Yesterday I went to an exhibit at the National Gallery of Canada where they have a Group of Seven exhibit. They had several prints from 1887-1889, originals. A couple of them were stunning. Some were a little faded but at least a couple had tonality intact. These were maybe 11x14 or so? Anyway, they used incredibly primitive equipment, lenses which would go for $50 (outside of their collector value) and god knows what. Yet they exceeded -- in artistic value -- much of what is produced today. Sure they probably wouldn't blow up to 40x60 (like the recent, also stunning Burtenski exhibit I went to) but I would have been very happy to say I took it.

It is easy to get caught up in technical issues and forget many of the masters struggled with equipment that would be considered junk by many modern users.

Paul Kierstead
27-Oct-2003, 14:12
Doh! That is BURTYNSKY. My mistake. Anyway, stunning LF work (4x5 user, I believe). I seen the Manufactured Landscapes exhibit, but I digress....the point was, lens quality does not ultimately determine the value of your work (unless you are doing copy work, I suppose)

John Kasaian
27-Oct-2003, 17:09
I just read the article and I certainly agree with starting out with one lens. As for the length of the lens, the article provides a nice jumping off point. Certainly a moderate wide is a useful lens, but that depends on how a photographer "sees." I think one of the biggest problems in starting out with large format is the concept of previsualization. A normal lens, slightly wider or longer that comes close to duplicating the normal field of vision is a good place to start, adding another horse to the stable only when a need presents itself to go wider or longer. As for using older lenses, I'm in complete agreement. My money is better spent on film, chemicals and paper. When I can produce a print that rivals the Masters who hung the likes of WF Ektars and Dagors out in front, then maybe I'll look into what the 21st Century Lensmakers have to sell. I'd say it is a good primer on lens selection.
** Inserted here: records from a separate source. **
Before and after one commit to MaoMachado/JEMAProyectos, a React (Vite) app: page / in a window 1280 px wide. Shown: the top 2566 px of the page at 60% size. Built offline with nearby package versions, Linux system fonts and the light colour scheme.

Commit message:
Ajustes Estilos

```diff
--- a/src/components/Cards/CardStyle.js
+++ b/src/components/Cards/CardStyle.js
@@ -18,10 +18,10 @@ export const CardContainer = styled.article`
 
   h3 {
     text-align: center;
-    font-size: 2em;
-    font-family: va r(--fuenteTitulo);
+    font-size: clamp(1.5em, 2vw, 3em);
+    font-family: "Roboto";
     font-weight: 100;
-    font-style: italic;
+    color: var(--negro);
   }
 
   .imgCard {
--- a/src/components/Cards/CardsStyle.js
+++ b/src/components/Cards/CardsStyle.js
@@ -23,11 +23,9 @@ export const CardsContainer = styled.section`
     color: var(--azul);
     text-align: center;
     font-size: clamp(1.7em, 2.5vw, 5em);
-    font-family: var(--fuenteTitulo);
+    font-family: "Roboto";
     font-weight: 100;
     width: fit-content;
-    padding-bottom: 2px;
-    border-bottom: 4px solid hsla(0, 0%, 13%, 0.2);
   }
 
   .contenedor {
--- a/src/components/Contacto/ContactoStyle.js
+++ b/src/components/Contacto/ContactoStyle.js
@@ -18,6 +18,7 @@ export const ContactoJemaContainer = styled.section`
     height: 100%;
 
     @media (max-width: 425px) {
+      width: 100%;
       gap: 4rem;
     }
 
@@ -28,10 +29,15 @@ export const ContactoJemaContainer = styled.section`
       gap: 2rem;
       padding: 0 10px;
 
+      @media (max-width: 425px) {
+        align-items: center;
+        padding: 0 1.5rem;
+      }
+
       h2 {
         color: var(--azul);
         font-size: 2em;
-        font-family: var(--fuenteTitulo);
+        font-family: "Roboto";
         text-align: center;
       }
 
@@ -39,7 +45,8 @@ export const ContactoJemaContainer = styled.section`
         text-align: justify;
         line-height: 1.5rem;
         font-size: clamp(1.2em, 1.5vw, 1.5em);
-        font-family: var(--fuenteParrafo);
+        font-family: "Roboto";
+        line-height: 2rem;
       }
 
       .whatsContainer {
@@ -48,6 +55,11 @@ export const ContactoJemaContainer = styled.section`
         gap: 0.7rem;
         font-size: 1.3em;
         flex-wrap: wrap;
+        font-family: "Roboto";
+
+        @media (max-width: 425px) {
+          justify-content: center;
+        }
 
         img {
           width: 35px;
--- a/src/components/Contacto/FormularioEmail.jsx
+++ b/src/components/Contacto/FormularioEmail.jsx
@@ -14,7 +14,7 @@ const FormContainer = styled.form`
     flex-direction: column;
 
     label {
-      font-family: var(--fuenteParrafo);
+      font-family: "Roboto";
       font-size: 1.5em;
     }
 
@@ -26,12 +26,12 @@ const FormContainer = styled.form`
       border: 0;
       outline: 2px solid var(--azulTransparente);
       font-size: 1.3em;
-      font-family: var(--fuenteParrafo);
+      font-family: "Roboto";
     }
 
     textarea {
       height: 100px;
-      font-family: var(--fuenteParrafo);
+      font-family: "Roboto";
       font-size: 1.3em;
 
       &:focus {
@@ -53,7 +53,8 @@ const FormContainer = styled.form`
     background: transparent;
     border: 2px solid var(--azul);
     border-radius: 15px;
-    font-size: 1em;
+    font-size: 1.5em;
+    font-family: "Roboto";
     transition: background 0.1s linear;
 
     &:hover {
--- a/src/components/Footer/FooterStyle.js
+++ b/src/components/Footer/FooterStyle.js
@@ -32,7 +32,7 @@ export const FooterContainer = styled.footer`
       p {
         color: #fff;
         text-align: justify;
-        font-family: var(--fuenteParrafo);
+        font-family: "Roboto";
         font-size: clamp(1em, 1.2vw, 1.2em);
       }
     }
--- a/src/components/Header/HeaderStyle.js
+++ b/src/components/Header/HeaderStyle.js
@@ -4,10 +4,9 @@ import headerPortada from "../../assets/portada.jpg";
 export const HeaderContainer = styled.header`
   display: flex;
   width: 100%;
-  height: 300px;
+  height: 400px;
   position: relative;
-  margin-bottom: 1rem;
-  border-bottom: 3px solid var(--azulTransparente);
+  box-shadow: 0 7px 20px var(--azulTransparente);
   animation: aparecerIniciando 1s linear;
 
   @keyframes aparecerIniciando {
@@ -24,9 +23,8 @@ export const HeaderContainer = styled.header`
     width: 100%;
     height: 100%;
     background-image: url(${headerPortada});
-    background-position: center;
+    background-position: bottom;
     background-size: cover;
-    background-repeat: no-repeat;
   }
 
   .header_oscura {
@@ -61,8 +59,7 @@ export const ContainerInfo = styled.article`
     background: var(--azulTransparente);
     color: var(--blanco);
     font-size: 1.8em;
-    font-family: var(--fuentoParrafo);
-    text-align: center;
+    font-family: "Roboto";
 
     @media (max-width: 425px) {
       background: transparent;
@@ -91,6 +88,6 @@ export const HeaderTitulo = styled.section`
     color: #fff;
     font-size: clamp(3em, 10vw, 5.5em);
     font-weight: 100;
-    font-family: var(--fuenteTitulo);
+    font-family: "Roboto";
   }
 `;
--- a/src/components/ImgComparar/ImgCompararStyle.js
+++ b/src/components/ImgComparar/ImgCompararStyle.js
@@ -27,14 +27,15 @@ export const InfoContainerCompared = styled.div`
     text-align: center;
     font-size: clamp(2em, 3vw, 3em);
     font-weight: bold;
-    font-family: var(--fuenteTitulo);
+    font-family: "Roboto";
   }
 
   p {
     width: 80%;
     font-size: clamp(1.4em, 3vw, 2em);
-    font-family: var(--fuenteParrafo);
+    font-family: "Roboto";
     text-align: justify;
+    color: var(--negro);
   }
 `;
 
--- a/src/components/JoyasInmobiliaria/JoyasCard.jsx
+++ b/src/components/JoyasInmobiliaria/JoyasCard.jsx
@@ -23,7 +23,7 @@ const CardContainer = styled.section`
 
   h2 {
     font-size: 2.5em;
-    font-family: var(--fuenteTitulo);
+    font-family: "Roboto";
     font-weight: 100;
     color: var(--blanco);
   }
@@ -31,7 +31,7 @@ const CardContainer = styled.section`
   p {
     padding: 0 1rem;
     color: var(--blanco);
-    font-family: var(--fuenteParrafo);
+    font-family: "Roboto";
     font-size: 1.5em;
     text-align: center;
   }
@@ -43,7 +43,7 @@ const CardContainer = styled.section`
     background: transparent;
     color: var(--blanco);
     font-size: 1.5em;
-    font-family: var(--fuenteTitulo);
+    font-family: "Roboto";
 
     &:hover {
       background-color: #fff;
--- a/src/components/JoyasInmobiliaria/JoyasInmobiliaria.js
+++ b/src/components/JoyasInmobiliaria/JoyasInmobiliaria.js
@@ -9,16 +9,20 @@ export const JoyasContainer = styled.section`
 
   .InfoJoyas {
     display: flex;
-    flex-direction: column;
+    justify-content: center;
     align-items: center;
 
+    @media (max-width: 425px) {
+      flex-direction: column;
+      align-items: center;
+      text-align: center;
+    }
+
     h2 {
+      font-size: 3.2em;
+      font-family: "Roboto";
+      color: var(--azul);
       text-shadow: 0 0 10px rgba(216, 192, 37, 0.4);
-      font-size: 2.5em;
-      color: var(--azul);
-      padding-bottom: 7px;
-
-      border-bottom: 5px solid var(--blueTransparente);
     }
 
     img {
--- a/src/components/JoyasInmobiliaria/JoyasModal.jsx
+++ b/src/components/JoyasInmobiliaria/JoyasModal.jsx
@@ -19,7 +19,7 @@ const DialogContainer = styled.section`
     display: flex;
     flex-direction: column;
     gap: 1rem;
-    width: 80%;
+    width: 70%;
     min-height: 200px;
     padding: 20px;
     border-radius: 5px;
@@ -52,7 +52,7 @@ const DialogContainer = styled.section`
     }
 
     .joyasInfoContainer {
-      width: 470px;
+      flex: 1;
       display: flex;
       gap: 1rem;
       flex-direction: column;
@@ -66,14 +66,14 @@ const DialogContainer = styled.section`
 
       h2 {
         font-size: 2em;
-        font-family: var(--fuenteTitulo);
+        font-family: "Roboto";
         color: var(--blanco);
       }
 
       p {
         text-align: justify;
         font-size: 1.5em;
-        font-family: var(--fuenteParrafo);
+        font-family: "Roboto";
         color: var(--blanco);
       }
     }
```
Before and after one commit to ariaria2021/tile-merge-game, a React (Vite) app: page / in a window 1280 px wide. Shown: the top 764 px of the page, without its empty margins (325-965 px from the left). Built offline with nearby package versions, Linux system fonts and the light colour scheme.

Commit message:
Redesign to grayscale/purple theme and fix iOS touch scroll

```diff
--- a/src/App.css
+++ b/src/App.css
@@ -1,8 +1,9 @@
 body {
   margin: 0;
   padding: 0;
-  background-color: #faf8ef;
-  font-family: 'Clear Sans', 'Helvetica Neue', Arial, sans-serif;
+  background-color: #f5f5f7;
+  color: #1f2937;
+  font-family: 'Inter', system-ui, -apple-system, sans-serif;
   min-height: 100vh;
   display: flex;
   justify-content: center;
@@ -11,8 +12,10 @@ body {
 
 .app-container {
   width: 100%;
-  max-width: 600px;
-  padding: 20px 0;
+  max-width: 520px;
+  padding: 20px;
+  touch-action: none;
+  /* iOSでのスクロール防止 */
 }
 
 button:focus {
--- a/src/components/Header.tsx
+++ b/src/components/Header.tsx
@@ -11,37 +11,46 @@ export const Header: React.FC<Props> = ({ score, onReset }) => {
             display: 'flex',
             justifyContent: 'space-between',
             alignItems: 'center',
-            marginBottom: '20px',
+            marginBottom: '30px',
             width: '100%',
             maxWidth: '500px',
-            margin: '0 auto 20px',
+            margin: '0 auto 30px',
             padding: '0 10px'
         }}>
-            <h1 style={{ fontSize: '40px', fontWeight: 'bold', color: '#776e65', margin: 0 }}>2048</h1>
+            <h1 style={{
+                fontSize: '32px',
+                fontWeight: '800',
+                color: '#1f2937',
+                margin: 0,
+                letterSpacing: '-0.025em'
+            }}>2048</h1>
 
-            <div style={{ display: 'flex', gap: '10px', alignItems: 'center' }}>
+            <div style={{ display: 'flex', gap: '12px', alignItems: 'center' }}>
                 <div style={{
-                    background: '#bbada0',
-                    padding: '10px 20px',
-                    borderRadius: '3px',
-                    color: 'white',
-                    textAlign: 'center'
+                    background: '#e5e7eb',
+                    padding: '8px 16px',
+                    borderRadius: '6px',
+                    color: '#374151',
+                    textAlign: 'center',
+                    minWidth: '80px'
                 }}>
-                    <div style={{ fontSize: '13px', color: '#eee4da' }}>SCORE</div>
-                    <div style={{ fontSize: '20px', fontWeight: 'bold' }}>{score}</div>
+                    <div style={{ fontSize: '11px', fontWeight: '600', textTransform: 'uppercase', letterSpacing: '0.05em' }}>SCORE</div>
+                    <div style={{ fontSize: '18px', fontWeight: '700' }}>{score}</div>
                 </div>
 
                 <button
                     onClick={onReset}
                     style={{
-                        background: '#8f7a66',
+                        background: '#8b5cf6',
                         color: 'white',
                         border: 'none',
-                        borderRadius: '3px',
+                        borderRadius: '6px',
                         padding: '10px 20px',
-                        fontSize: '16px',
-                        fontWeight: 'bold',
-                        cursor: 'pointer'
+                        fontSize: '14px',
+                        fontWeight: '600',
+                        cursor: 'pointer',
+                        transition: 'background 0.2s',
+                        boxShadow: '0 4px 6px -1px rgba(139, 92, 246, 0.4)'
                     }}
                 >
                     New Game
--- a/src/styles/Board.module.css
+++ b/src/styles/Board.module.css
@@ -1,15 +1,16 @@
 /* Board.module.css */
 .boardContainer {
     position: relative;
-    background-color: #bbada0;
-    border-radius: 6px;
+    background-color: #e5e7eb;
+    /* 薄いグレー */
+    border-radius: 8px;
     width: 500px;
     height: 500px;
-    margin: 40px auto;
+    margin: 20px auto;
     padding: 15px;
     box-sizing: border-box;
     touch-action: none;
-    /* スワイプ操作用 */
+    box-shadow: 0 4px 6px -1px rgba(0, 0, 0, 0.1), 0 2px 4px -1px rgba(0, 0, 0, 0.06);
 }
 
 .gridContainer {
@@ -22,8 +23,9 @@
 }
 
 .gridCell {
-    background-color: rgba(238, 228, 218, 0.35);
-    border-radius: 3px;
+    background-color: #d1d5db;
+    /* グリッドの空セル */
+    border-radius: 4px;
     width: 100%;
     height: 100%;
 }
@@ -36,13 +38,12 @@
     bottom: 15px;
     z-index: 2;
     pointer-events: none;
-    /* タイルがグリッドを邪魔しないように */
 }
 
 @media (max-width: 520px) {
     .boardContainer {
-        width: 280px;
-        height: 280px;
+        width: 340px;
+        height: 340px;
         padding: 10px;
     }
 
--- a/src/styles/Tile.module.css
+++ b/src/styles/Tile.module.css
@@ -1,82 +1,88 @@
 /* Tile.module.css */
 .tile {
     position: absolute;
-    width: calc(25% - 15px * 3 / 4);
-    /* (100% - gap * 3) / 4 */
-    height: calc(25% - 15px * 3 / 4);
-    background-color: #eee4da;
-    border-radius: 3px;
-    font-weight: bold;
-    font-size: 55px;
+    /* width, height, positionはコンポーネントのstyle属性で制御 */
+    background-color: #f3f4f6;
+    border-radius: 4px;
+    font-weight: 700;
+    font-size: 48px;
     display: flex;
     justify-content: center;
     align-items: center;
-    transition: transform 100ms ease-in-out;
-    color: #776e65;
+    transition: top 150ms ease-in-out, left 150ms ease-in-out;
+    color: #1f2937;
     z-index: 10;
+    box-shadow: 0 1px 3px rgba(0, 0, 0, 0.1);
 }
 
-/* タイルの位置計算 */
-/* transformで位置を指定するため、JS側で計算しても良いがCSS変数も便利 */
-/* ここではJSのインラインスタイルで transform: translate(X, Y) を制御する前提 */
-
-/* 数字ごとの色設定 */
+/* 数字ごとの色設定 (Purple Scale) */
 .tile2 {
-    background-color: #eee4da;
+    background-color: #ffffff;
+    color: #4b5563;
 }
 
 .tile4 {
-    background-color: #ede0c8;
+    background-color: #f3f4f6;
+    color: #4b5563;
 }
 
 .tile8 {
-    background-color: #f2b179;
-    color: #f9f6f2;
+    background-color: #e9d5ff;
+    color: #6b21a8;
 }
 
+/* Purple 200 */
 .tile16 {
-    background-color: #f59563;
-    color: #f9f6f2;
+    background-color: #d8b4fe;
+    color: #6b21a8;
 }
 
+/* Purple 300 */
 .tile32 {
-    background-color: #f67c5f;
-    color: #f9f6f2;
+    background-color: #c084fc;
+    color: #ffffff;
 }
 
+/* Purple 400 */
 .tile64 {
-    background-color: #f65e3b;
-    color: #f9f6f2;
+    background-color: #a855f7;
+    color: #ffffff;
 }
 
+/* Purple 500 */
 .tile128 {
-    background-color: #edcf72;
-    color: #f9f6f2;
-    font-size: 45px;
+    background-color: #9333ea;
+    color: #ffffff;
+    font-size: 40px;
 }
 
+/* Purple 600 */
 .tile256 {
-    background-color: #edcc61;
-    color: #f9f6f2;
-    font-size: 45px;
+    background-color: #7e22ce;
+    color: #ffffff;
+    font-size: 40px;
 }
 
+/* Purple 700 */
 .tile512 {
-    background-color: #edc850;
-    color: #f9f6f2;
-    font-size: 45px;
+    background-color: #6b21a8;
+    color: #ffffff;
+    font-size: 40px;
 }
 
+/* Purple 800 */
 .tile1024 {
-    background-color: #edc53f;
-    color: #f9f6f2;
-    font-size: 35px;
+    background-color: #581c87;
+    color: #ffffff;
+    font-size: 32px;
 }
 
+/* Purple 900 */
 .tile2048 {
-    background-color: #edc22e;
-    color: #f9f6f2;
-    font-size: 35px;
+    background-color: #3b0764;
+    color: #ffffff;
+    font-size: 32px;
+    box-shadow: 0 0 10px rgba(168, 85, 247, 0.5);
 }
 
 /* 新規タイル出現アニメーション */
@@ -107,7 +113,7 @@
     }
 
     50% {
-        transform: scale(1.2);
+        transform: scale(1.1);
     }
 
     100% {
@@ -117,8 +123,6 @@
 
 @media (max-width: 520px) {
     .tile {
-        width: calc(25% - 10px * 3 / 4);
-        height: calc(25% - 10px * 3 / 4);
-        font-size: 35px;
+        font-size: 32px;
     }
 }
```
Walter Glover
29-Oct-2003, 13:15
I'd like to express my delight that Mike saw fit to add his comment here.